Last week’s blog post was about Fort Belan. I was there to see a display by the Anglesey Hussars and friends – people who spend their weekends re-enacting the Napoleonic wars.
I've met re-enactors through my writing. If you want to describe a Napoleonic battle, you need to talk to a re-enactor. The historian will tell you what the general was planning and why the battle took place where it did, but it's a re-enactor who will give you the best idea of the experience of the man on the ground. (Contemporary accounts like The Recollections of Rifleman Harris are also invaluable.) So I was really excited at the prospect of seeing some of these guys in action.
Besides talking through their uniforms and equipment (I never realised that the braiding on cavalry uniforms could actually protect against a sabre), we were treated to a display of musket drill. Actually, as you can see, there was a range of weapons, including a rifle and a carbine, but the men (and women) performed creditably – though their rate of fire might not have had the French quaking in their boots.
We were shown rather bigger guns, too. Here they are ramming wadding down into one of the cannon that marked off the hours during the afternoon. Sadly, there was no actual cannonball – although ammunition was displayed in the Fort.
Even without an actual cannonball, the amount of wadding that can be discharged is quite impressive. When this 24-pounder was fired, it had to be pointed out to sea.
The muskets and cannon fire black powder. According to their supplier, these re-enactors use more black powder than anybody else in Wales except for quarrymen.
I really like horses, so the chance to get up close with these gorgeous animals and their beautifully turned out riders was a lot of fun.
The horses were not typical of the rather heavier animals that would have been used in Napoleonic warfare, but don't they look lovely? [Since I posted this, someone has picked me up on it, suggesting that they are by no means under-sized. I'm not an expert on horses and I'm not suggesting they're too small - they're probably rather on the big side, but they are unlikely to have the strength of horses back then. To take one example, you can't use even blunt (ball) spurs with them, because their skin damages much more easily than a Napoleonic mount. Horses like this are built for speed more than hard use. But it really isn't my area of expertise and I'd welcome comment from people who know more about it than me.]
I did enjoy watching the riders showing off their skill with sabres.
Take that, Monsieur Frog!

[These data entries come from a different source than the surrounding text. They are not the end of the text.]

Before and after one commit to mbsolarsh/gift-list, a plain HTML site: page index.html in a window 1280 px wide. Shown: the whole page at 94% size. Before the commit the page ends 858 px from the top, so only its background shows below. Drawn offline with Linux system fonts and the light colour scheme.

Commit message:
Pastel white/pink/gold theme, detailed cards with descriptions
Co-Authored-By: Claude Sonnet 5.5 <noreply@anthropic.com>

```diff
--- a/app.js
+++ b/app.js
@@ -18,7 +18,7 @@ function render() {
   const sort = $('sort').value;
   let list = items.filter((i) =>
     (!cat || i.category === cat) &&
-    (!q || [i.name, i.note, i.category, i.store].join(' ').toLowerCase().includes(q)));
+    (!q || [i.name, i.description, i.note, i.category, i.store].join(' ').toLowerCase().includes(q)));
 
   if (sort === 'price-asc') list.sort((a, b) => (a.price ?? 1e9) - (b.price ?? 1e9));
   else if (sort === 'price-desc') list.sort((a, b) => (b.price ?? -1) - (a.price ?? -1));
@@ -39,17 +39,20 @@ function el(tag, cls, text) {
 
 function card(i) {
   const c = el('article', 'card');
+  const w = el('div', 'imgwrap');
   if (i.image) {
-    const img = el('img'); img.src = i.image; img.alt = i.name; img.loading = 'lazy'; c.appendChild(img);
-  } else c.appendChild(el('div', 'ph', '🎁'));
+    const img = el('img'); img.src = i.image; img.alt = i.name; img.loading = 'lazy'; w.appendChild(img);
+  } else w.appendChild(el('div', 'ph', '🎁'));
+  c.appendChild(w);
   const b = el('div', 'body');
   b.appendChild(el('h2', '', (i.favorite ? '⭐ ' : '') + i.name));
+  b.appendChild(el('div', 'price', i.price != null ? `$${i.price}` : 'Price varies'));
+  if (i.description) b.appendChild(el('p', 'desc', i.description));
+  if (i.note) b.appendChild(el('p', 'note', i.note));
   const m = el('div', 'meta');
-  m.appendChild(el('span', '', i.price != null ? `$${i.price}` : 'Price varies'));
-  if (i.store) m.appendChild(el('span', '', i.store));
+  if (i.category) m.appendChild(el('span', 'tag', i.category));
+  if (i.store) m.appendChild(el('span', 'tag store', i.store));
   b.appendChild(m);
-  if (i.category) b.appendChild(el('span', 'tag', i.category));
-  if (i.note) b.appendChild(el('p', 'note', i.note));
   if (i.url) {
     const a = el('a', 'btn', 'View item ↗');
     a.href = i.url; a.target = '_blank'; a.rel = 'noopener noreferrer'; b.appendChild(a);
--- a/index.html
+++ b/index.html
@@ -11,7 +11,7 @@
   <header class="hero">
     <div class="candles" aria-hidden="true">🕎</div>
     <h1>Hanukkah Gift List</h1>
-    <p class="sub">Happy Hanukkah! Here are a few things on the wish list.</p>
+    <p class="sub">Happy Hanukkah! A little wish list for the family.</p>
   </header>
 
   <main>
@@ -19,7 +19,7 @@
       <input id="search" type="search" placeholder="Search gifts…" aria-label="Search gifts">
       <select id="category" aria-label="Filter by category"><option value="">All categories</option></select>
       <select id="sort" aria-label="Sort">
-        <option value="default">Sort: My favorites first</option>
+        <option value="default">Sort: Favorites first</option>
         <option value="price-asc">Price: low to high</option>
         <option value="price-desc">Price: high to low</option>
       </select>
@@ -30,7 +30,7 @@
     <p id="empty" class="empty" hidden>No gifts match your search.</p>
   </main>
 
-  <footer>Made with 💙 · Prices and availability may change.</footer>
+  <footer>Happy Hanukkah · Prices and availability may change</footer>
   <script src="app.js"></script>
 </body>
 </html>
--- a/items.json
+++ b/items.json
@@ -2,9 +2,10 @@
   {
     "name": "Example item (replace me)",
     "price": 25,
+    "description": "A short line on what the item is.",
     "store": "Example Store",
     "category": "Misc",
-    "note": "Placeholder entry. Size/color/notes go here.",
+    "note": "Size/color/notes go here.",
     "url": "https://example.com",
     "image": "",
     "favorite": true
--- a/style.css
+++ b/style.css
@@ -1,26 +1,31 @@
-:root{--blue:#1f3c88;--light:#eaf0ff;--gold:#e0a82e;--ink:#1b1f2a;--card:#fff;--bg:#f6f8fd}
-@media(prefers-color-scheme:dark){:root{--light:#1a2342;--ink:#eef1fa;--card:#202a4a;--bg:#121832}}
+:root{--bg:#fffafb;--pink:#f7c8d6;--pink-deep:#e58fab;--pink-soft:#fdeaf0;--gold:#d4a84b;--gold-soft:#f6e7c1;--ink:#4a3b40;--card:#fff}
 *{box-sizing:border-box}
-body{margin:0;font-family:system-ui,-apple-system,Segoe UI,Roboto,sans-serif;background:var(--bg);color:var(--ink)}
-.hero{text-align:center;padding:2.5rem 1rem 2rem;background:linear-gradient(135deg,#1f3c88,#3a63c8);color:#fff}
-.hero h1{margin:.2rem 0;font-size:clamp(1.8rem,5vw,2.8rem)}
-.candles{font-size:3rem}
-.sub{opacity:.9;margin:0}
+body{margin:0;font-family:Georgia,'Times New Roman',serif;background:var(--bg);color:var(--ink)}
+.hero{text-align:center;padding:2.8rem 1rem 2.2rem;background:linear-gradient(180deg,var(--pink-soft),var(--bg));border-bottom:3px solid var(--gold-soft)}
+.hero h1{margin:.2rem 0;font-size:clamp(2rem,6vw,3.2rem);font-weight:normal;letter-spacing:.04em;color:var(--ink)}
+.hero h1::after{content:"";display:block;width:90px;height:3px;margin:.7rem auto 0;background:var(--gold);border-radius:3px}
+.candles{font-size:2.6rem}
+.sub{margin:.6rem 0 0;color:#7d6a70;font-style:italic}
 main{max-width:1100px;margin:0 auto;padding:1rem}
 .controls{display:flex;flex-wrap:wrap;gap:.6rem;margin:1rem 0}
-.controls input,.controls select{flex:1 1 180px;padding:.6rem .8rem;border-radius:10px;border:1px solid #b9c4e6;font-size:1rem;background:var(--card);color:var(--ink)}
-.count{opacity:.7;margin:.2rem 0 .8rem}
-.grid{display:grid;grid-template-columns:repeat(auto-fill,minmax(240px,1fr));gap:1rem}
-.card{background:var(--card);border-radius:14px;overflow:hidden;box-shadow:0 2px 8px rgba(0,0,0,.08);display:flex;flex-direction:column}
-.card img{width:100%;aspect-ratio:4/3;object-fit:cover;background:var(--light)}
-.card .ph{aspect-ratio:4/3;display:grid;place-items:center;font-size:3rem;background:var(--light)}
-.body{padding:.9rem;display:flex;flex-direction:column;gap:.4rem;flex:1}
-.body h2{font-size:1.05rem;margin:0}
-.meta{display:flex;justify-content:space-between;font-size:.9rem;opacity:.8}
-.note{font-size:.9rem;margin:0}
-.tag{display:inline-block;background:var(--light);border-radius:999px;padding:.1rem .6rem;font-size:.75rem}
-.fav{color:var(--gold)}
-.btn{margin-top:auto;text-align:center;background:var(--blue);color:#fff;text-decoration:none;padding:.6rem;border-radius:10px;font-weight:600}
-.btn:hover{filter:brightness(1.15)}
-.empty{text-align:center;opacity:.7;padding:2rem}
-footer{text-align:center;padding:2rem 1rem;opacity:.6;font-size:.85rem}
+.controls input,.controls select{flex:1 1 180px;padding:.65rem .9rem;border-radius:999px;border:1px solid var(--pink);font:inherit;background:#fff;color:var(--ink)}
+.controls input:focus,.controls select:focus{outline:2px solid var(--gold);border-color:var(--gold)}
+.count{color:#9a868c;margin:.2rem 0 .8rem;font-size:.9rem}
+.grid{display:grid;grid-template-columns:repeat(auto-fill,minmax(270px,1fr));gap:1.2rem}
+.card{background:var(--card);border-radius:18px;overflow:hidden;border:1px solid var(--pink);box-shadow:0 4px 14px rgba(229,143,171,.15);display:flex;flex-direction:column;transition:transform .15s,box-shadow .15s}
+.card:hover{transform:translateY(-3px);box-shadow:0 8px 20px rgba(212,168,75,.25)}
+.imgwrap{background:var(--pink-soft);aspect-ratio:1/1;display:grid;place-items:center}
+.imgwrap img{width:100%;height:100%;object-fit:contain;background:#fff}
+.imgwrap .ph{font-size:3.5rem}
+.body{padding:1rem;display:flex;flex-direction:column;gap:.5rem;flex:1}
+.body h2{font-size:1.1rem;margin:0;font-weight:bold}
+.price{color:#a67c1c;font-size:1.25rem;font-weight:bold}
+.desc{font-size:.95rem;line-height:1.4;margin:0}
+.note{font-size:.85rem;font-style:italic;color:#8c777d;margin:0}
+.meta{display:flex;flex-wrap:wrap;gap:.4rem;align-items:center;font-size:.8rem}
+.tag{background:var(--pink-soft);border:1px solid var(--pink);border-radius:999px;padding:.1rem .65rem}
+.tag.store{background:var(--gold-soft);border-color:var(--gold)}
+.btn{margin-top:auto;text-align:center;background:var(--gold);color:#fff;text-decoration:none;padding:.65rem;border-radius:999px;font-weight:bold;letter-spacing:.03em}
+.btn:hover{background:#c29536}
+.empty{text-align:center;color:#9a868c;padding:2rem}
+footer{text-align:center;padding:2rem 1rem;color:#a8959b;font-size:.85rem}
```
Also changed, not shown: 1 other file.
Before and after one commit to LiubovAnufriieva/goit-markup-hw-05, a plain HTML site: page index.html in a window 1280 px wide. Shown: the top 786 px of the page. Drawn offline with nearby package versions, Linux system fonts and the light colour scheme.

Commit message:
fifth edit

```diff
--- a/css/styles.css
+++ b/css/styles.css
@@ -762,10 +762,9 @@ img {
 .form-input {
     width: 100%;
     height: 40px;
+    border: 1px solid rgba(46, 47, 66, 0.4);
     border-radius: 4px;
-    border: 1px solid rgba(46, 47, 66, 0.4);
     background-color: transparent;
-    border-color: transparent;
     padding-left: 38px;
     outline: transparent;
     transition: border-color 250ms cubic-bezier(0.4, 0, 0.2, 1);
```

The climax of the day was a skirmish where our brave lads drove the French out of the fort. Artillery covered the infantry as they charged forward.
Presumably Wellington was in command. His views on the cavalry were less than favourable and the horses are being held well back here, while the Navy lead the way into the fort.
It was all great fun. If you are interested in Napoleonic warfare or just want a good afternoon out, I can really recommend a day with the re-enactors.
A word from our sponsor
I'm not urging you to buy any of my books this week (unless you want a paperback). My books are temporarily unavailable on Kindle while I move between publishers. I'll let you know as soon as they are available again.